Acts 14:21

River by road. Vermont.

Wednesday, 22 February 2023

And when they had preached the gospel to that city and made many disciples, they returned to Lystra, Iconium, and Antioch, Acts 14:21

Note: You can listen to today’s commentary courtesy of our friends at “Bible in Ten” podcast. (Click Here to listen)

You can also read this commentary, with music, courtesy of our friends at “Discern the Bible” on YouTube. (Click Here to listen), or at Rumble (Click Here to listen).

In just the previous verse, it noted that Paul and Barnabas departed to Derbe. This was after Paul had been stoned by the inhabitants of Lystra. Once arriving in Derbe, Luke now records, “And when they had preached the gospel to that city.”

Without timidity because of what happened in the nearby city of Lystra, the men went forth and preached the gospel. Nothing is said of entering a synagogue, so there was probably no synagogue in that town. Beyond that, Luke leaves out any of the finer details and simply notes their going forth and preaching the gospel. And this was not without a positive result as is evidenced in the next words, saying, “and made many disciples.”

Rather, it is a present participle verb, saying, “and having discipled many.” They not only had converts, but they also stayed long enough to disciple those who had accepted the message of the gospel. It is evident that to these men, sharing the gospel and obtaining converts was only the beginning of the matter. They carefully ensured that those who were converted were discipled.

If this were not the case, these convert’s new life in Christ would quickly devolve into something other than what the Lord intends for those who are saved. One cannot live according to life in Christ unless he knows what is expected. With that noted, and without telling how long this process took, the narrative continues with the note that “they returned to Lystra, Iconium, and Antioch.”

In reverse order of their travels as far as Lystra, the apostles returned by way of the three cities they had previously been at. Noting the circumstances in which they left each city will help provide clarity concerning the boldness of their return travels:

Lystra – “Then Jews from Antioch and Iconium came there; and having persuaded the multitudes, they stoned Paul and dragged him out of the city, supposing him to be dead. 20 However, when the disciples gathered around him, he rose up and went into the city. And the next day he departed with Barnabas to Derbe.” (Acts 14:19, 20)

Iconium – “But the multitude of the city was divided: part sided with the Jews, and part with the apostles. And when a violent attempt was made by both the Gentiles and Jews, with their rulers, to abuse and stone them, they became aware of it and fled to Lystra and Derbe, cities of Lycaonia, and to the surrounding region.” (Acts 14:4-6)

Antioch of Pisidia – “But the Jews stirred up the devout and prominent women and the chief men of the city, raised up persecution against Paul and Barnabas, and expelled them from their region. 51 But they shook off the dust from their feet against them, and came to Iconium.” (Acts 13:50, 51)

The purpose of their return to these three hostile cities should be obvious, and it will be detailed in the verses ahead.
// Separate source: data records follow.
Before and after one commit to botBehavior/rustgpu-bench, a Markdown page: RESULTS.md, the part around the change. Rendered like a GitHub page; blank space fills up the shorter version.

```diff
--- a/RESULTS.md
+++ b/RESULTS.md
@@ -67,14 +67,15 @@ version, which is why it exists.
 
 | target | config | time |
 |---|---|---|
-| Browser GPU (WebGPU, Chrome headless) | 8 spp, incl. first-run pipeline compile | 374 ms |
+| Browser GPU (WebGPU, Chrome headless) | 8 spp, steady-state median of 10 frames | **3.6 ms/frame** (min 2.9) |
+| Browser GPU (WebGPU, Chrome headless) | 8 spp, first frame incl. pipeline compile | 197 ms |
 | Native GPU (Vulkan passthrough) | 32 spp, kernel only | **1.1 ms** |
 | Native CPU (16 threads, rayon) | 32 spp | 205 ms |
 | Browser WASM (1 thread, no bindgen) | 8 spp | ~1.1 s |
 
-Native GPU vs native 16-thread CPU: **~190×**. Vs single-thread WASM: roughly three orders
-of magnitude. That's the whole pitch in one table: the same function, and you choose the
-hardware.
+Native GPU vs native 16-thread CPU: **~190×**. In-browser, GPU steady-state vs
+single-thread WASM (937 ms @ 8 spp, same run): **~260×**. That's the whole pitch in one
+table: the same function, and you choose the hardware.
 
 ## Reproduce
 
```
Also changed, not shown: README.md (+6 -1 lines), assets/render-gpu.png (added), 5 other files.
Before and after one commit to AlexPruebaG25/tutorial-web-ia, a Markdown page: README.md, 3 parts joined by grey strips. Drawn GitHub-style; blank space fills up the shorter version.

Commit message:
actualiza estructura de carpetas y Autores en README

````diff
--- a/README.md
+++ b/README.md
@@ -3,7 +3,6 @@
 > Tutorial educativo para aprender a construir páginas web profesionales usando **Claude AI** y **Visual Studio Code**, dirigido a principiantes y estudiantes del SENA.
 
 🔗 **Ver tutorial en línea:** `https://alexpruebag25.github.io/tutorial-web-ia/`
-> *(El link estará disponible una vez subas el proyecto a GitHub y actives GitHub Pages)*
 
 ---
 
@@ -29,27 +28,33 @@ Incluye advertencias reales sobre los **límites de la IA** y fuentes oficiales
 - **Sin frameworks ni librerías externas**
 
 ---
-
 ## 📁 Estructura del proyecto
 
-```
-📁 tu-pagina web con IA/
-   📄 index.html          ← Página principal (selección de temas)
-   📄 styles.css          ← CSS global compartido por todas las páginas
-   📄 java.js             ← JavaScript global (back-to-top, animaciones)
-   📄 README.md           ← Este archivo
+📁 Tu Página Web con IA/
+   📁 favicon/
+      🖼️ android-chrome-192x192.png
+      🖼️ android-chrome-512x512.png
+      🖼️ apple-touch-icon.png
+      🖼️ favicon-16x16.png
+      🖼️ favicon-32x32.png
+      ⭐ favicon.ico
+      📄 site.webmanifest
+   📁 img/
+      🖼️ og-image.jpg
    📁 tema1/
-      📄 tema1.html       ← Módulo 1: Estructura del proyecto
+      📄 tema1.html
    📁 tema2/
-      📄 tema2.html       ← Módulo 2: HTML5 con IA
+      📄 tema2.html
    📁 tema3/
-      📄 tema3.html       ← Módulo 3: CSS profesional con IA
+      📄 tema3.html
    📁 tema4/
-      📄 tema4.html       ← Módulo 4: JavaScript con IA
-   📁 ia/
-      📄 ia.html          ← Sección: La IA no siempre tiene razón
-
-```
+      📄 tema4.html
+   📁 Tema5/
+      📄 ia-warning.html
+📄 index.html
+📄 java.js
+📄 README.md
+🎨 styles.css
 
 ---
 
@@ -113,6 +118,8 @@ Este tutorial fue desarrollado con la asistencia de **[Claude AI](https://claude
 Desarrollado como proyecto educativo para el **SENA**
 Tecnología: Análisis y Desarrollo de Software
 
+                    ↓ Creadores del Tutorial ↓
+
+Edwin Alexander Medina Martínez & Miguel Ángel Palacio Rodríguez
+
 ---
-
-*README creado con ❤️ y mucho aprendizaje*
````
For now, it is simply a remarkable note that the apostles were fearless in their desire to not only evangelize places that had not been previously evangelized but to return to places that were evangelized and yet where there was brutal hostility to their message.

Life application: Wherever you are, if you are a faithful believer, you should consider yourself in a mission field. Quite often, Christians are admitted to the hospital for some life-threatening physical disability or disease, and yet they are willing to share their hope in Christ during such an event. In this, they demonstrate that the physical danger to their lives is not even comparable to the spiritual danger to the lives of those around them.

Believers may sit in a restaurant and tell of the hope they possess, letting the waiter or waitress know that even though they are servants to the table, they have importance. The server may be in a second job just trying to pay the bills, and yet the message of Christ says, “Your spiritual state is more important than even your current lack of money.” Letting him know there is hope beyond the struggles of this life can be of life-changing value for him. And be sure to leave a good tip J.

These are but two examples of how you can tell others about Jesus in your daily life. Think of it! You can hand a tract to the checkout clerk at the store. You can explain what Jesus means to you at the paint store while getting a gallon to touch up your house. You can share Jesus any time and with anyone.

Have you told the lawn guy who tends to your house about Jesus? The pest control person? The mailman you see every day? Keep the word on your tongue and be willing to share it. Paul and Barnabas risked their lives to share it and then to reaffirm it in very hostile places. You can do it in a friendly atmosphere!

Lord God, how grateful we are for the salvation You have granted to us. And that didn’t just come about as we walked down the road by ourselves. Rather, we heard the word spoken, we read a tract that someone shared with us, or maybe we were saved after reading the Bible. However we heard the message, it came through the efforts of someone else getting that word to us. Help us to now go and do likewise. Amen.